* [Task item]
Could the data below be printed out exactly, with the pictures left out?

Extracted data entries
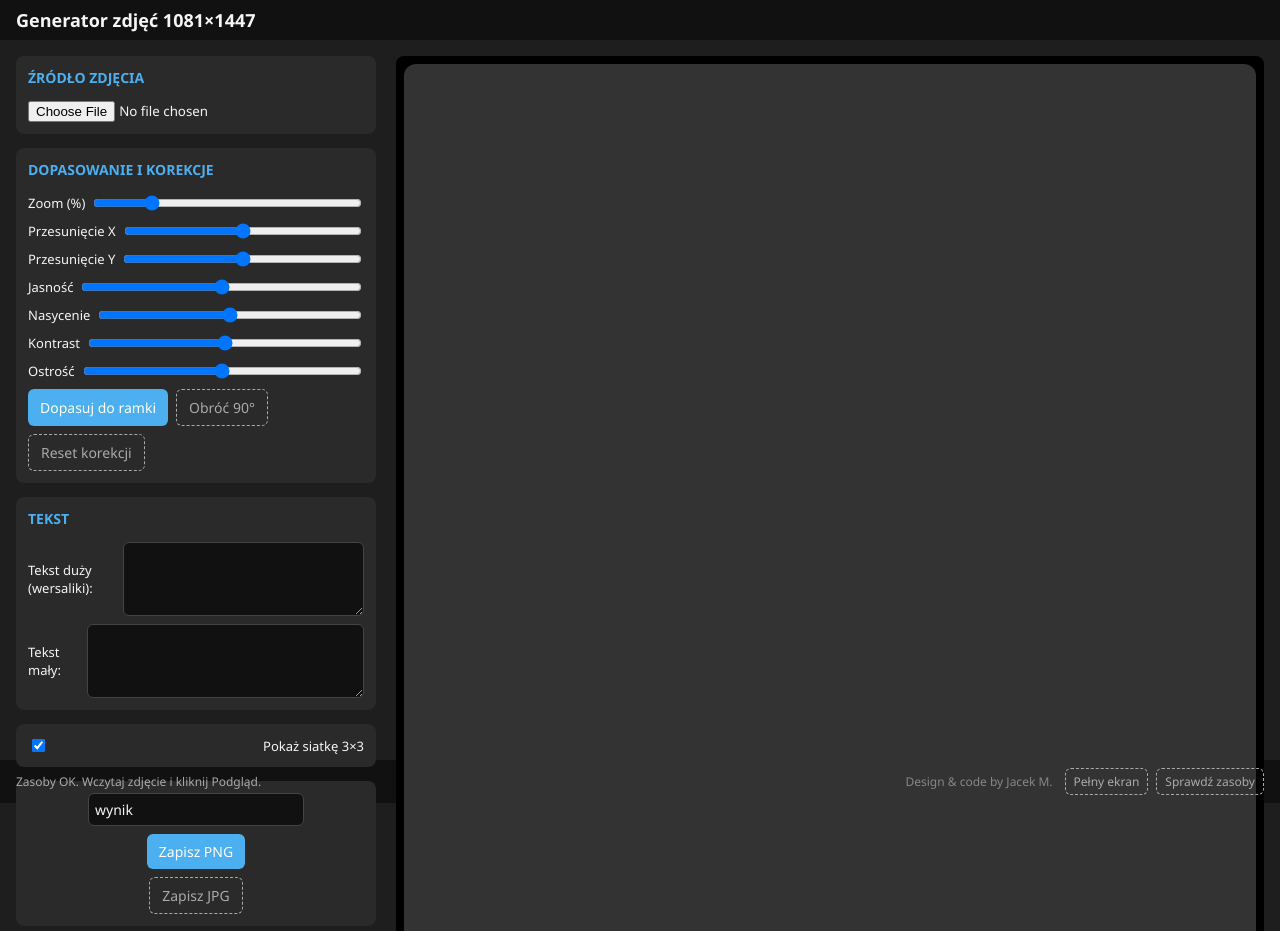
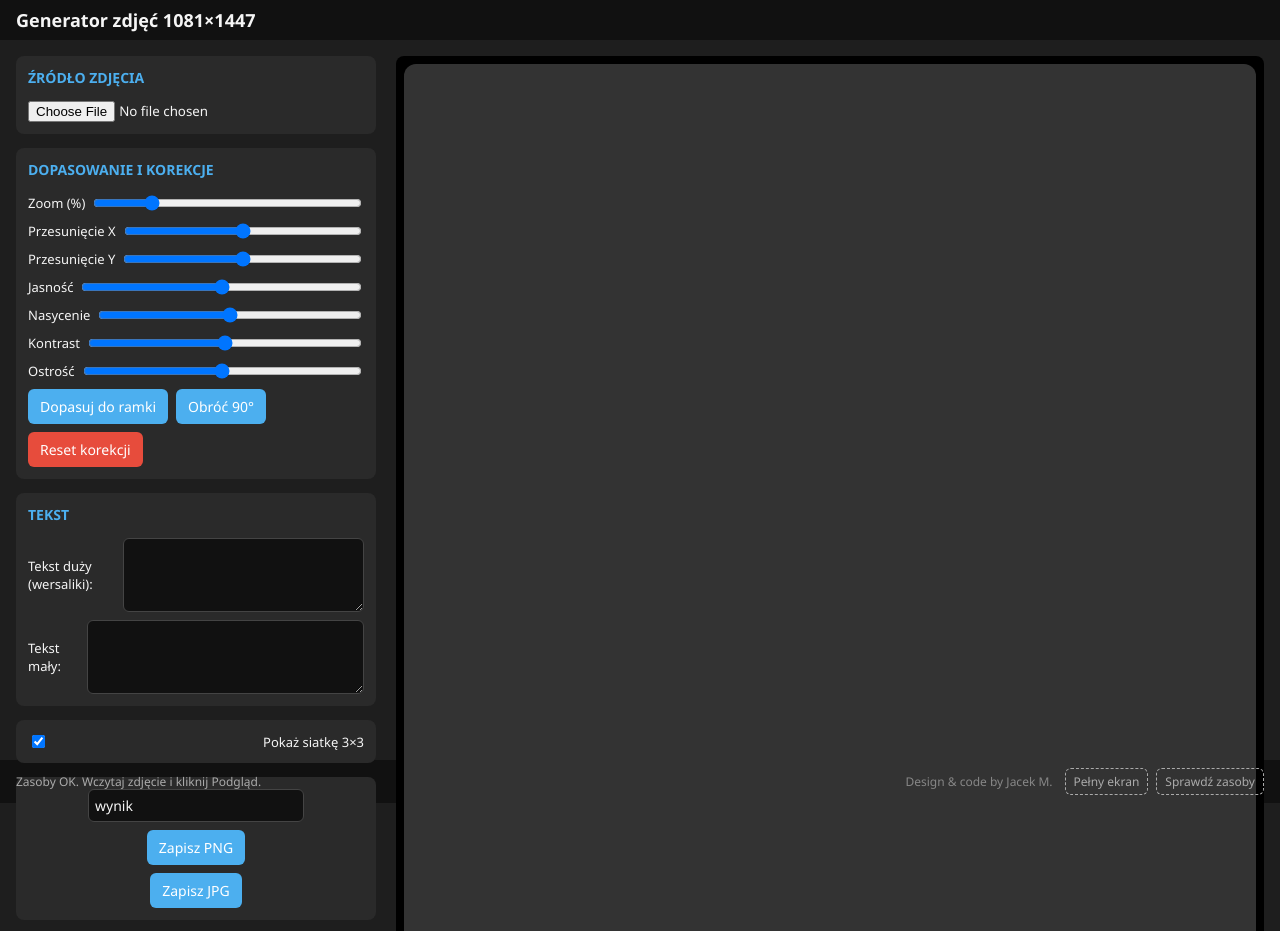
Before and after one commit to pastelwwa/BF-generator-1, a plain HTML site: page index.html in a window 1280 px wide. Shown: the top 931 px of the page. Drawn offline with Linux system fonts and the light colour scheme.

Commit message:
Update index.html

```diff
--- a/index.html
+++ b/index.html
@@ -36,8 +36,8 @@
         <label>Ostrość <input type="range" id="sharp" min="50" max="150" value="100"></label>
         <div class="row">
           <button id="autoFitBtn">Dopasuj do ramki</button>
-          <button id="rotateBtn" class="ghost">Obróć 90°</button>
-          <button id="resetCorrBtn" class="ghost">Reset korekcji</button>
+          <button id="rotateBtn">Obróć 90°</button>
+          <button id="resetCorrBtn" class="danger">Reset korekcji</button>
         </div>
       </div>
 
@@ -58,7 +58,7 @@
       <div class="group save-row">
         <input id="outname" value="wynik">
         <button id="savePngBtn">Zapisz PNG</button>
-        <button id="saveJpgBtn" class="ghost">Zapisz JPG</button>
+        <button id="saveJpgBtn">Zapisz JPG</button>
       </div>
 
       <button id="resetAllBtn" class="danger">Reset wszystkiego</button>
```
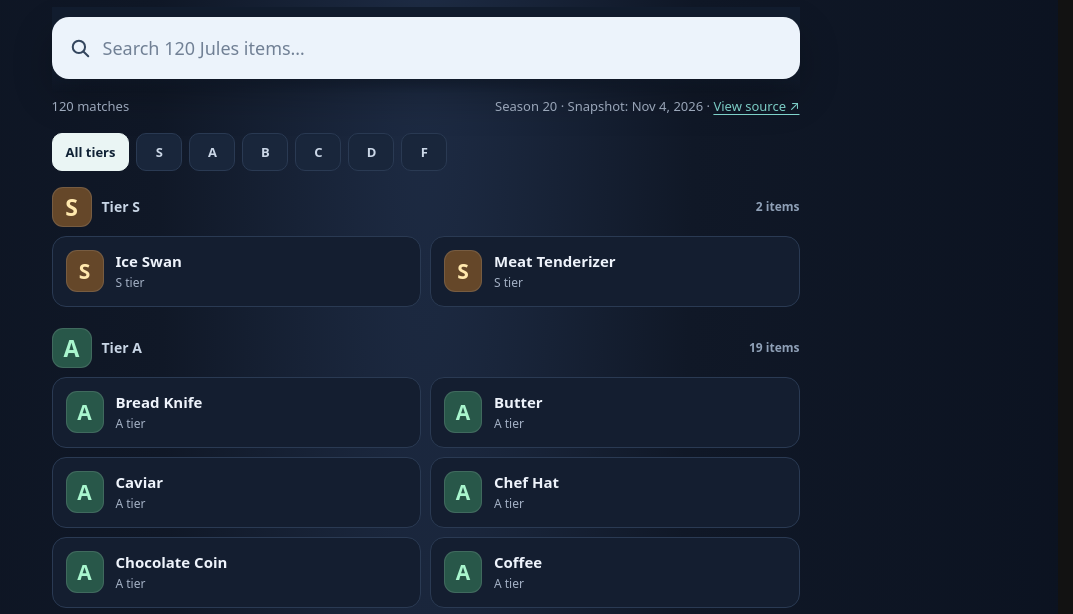
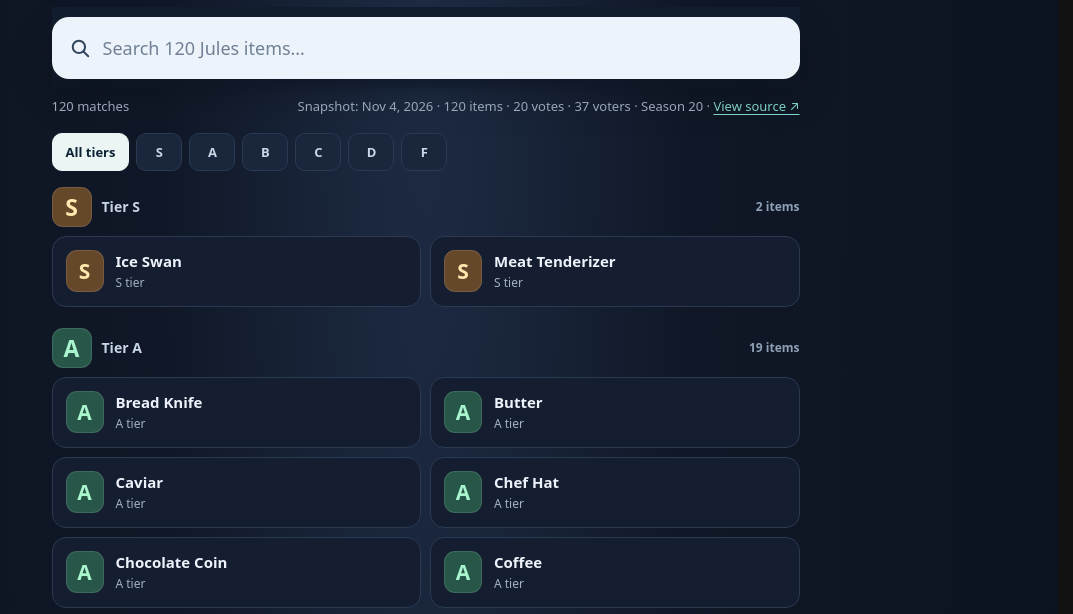
Before and after one commit to turtle328/bazaar-item-rankings, a plain HTML site: page index.html in a window 1280 px wide. Shown: the part 135-749 px from the top of the page, without its empty margins (207-1280 px from the left). Drawn offline with Linux system fonts and the light colour scheme.

Commit message:
Show snapshot item, vote and voter counts alongside source

```diff
--- a/index.html
+++ b/index.html
@@ -56,7 +56,7 @@ footer{margin-top:28px;color:#94a5bc;font-size:12px;line-height:1.7;border-top:1
 <button class="clear" id="clear" aria-label="Clear search" type="button">×</button>
 </div>
 </section>
-<div class="meta"><span id="resultCount" aria-live="polite">120 items</span><span>Season 20 · Snapshot: Nov 4, 2026 · <a href="https://unduel.com/u/bazaardb/jules-items-the-bazaar-xk4xys8GR2Xky27m8C9ES/tier-list" target="_blank" rel="noopener noreferrer" aria-label="View original Jules tier list on Unduel">View source ↗</a></span></div>
+<div class="meta"><span id="resultCount" aria-live="polite">120 items</span><span>Snapshot: <time datetime="2026-11-04">Nov 4, 2026</time> · 120 items · 20 votes · 37 voters · Season 20 · <a href="https://unduel.com/u/bazaardb/jules-items-the-bazaar-xk4xys8GR2Xky27m8C9ES/tier-list" target="_blank" rel="noopener noreferrer" aria-label="View original Jules tier list on Unduel">View source ↗</a></span></div>
 <nav class="filters" aria-label="Filter by tier" id="filters"></nav>
 <div id="results" aria-live="off"></div>
 <footer>Rankings are a <strong>snapshot</strong> of the <a href="https://unduel.com/u/bazaardb/jules-items-the-bazaar-xk4xys8GR2Xky27m8C9ES/tier-list" target="_blank" rel="noopener noreferrer">Jules item tier list on Unduel</a> (Season 20, November 4, 2026). They are community rankings, not universal game rules, and do not automatically update. The search works entirely on your device after installation.</footer>
```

* [Final answer]
Before and after one commit to pastelwwa/BF-generator-1, a plain HTML site: page index.html in a window 1280 px wide. Shown: the top 931 px of the page. Drawn offline with Linux system fonts and the light colour scheme.

Commit message:
Update index.html

```diff
--- a/index.html
+++ b/index.html
@@ -36,8 +36,8 @@
         <label>Ostrość <input type="range" id="sharp" min="50" max="150" value="100"></label>
         <div class="row">
           <button id="autoFitBtn">Dopasuj do ramki</button>
-          <button id="rotateBtn" class="ghost">Obróć 90°</button>
-          <button id="resetCorrBtn" class="ghost">Reset korekcji</button>
+          <button id="rotateBtn">Obróć 90°</button>
+          <button id="resetCorrBtn" class="danger">Reset korekcji</button>
         </div>
       </div>
 
@@ -58,7 +58,7 @@
       <div class="group save-row">
         <input id="outname" value="wynik">
         <button id="savePngBtn">Zapisz PNG</button>
-        <button id="saveJpgBtn" class="ghost">Zapisz JPG</button>
+        <button id="saveJpgBtn">Zapisz JPG</button>
       </div>
 
       <button id="resetAllBtn" class="danger">Reset wszystkiego</button>
```
Before and after one commit to turtle328/bazaar-item-rankings, a plain HTML site: page index.html in a window 1280 px wide. Shown: the part 135-749 px from the top of the page, without its empty margins (207-1280 px from the left). Drawn offline with Linux system fonts and the light colour scheme.

Commit message:
Show snapshot item, vote and voter counts alongside source

```diff
--- a/index.html
+++ b/index.html
@@ -56,7 +56,7 @@ footer{margin-top:28px;color:#94a5bc;font-size:12px;line-height:1.7;border-top:1
 <button class="clear" id="clear" aria-label="Clear search" type="button">×</button>
 </div>
 </section>
-<div class="meta"><span id="resultCount" aria-live="polite">120 items</span><span>Season 20 · Snapshot: Nov 4, 2026 · <a href="https://unduel.com/u/bazaardb/jules-items-the-bazaar-xk4xys8GR2Xky27m8C9ES/tier-list" target="_blank" rel="noopener noreferrer" aria-label="View original Jules tier list on Unduel">View source ↗</a></span></div>
+<div class="meta"><span id="resultCount" aria-live="polite">120 items</span><span>Snapshot: <time datetime="2026-11-04">Nov 4, 2026</time> · 120 items · 20 votes · 37 voters · Season 20 · <a href="https://unduel.com/u/bazaardb/jules-items-the-bazaar-xk4xys8GR2Xky27m8C9ES/tier-list" target="_blank" rel="noopener noreferrer" aria-label="View original Jules tier list on Unduel">View source ↗</a></span></div>
 <nav class="filters" aria-label="Filter by tier" id="filters"></nav>
 <div id="results" aria-live="off"></div>
 <footer>Rankings are a <strong>snapshot</strong> of the <a href="https://unduel.com/u/bazaardb/jules-items-the-bazaar-xk4xys8GR2Xky27m8C9ES/tier-list" target="_blank" rel="noopener noreferrer">Jules item tier list on Unduel</a> (Season 20, November 4, 2026). They are community rankings, not universal game rules, and do not automatically update. The search works entirely on your device after installation.</footer>
```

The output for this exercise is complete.